using charcoal or conte on their sides helps at lot, because you can quickly smudge and move things around with your fingers.
Make sure that you work to the same aspect ratio as the canvas you plan to use.
Importantly, work a fair bit bigger than your photo
. Even better, do it the same size as your canvas.
The difficulty, often, with scaling up from a photo is that some shapes seem to become sort of big and empty when you "grow" them so you may need to use your imagination a little, to make the shape more interesting - thinking about the brushwork can help, and also making the colour more interesting by varying it more than the photo information is offering.......for example, a grey patch of wall in shadow in a photo might look ok, but as a large area of a canvas, if you paint it all one tone of grey, it may look really boring.

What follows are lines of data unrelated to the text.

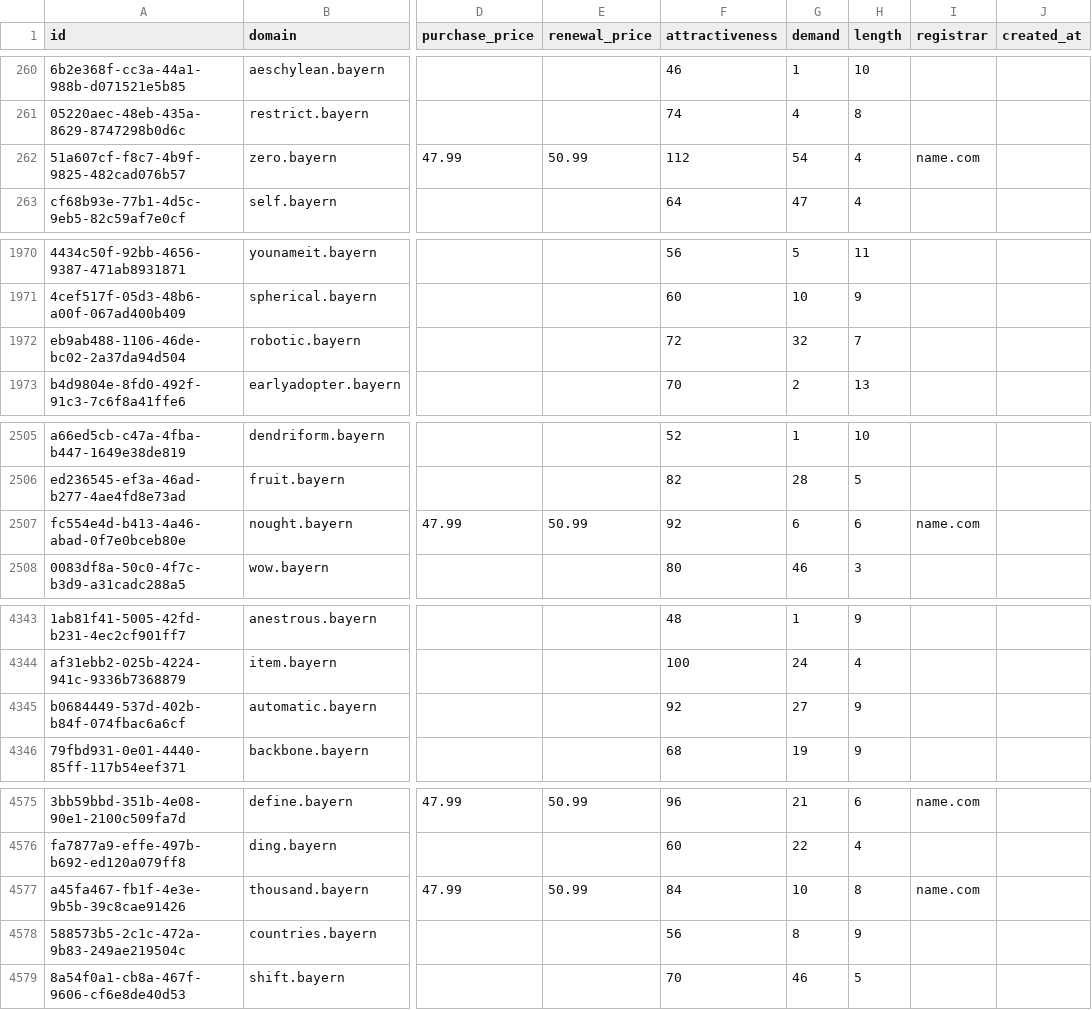
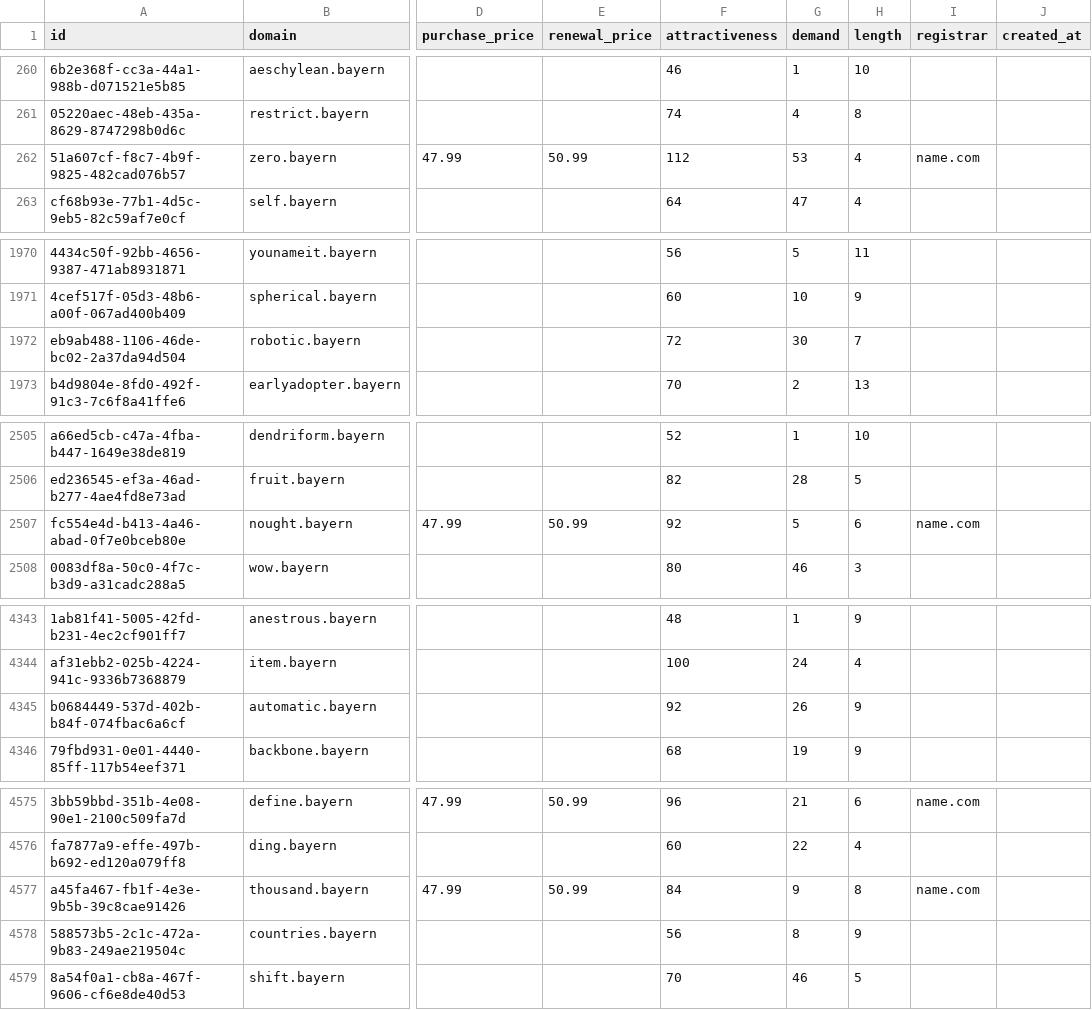
Before and after one commit to UniqueDomains/bayern-oneword-domains, a CSV file: bayern.csv, drawn as a sheet; only a part is shown, gaps mark what is left out; the diff covers the shown part only; the diff names each change by its address in the sheet, - before the commit and + after, or states it on an @@ line.

Commit message:
Domains update

```diff
--- a/bayern.csv
+++ b/bayern.csv
-G262 (demand): 54
+G262 (demand): 53
-G1972 (demand): 32
+G1972 (demand): 30
-G2507 (demand): 6
+G2507 (demand): 5
-G4345 (demand): 27
+G4345 (demand): 26
-G4577 (demand): 10
+G4577 (demand): 9
```
Also changed, not shown: 2 edited cells elsewhere in this file, 2 other files.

However, vary the greys -blue-grey, pink-grey, purple-grey, green-grey, all in the right tone value, and suddenly that area of the image becomes far more interesting.
Doing a preliminary piece to the same ratio, a fully-realised charcoa tonal preliminary ( not just a line drawing), will prove invaluable, I can promise you that.
Here is a charcoal sketch I just found quickly on google: it is a good example of something fairly loose, no fiddling with detail, no clinging just to the outline... the pattern of tone is all there so this would be good to work from in colour.